→ RECORDS SHOWN
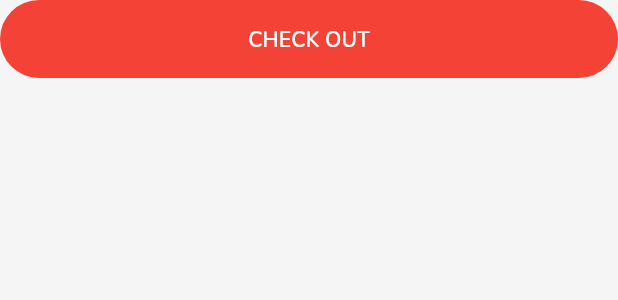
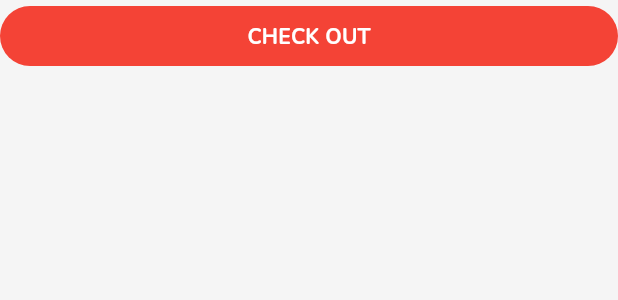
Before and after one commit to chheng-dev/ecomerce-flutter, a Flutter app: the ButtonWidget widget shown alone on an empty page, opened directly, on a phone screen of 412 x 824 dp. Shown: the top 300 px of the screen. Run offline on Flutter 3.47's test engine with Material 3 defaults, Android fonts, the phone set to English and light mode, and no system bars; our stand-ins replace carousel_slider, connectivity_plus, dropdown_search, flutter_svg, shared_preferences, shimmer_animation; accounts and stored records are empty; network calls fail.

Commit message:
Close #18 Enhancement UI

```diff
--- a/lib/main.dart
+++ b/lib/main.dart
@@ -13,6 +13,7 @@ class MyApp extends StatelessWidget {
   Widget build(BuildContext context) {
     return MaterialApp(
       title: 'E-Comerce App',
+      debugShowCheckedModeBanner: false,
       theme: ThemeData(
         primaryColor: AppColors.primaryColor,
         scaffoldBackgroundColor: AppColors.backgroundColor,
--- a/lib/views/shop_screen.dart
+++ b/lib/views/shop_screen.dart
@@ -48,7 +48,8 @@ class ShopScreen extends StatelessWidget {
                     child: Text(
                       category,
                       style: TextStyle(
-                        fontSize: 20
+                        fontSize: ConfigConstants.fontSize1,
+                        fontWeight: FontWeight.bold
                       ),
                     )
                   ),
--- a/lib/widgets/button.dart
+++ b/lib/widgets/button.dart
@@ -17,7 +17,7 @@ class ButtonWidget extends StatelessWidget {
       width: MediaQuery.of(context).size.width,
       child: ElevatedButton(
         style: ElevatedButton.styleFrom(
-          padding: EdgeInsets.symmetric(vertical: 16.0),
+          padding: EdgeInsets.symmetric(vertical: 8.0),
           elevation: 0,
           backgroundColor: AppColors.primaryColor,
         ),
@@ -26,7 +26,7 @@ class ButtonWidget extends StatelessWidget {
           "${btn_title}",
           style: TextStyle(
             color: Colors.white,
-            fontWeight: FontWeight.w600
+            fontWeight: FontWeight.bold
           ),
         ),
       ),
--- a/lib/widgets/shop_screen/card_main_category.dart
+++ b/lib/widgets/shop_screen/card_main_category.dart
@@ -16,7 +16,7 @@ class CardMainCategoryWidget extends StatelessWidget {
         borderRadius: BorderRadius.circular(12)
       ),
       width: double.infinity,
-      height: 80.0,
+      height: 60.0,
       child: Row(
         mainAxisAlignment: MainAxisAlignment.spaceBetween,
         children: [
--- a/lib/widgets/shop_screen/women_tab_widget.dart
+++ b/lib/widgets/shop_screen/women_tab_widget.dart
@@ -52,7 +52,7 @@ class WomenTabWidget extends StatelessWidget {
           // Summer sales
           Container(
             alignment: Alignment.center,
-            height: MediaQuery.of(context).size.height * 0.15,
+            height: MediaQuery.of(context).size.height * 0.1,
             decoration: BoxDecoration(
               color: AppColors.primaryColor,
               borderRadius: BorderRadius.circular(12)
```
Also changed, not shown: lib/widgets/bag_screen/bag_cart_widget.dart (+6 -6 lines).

→ EXERCISE
For the string "dart", give the number of lines in the records that contain it and nothing besides.

→ RESPONSE
11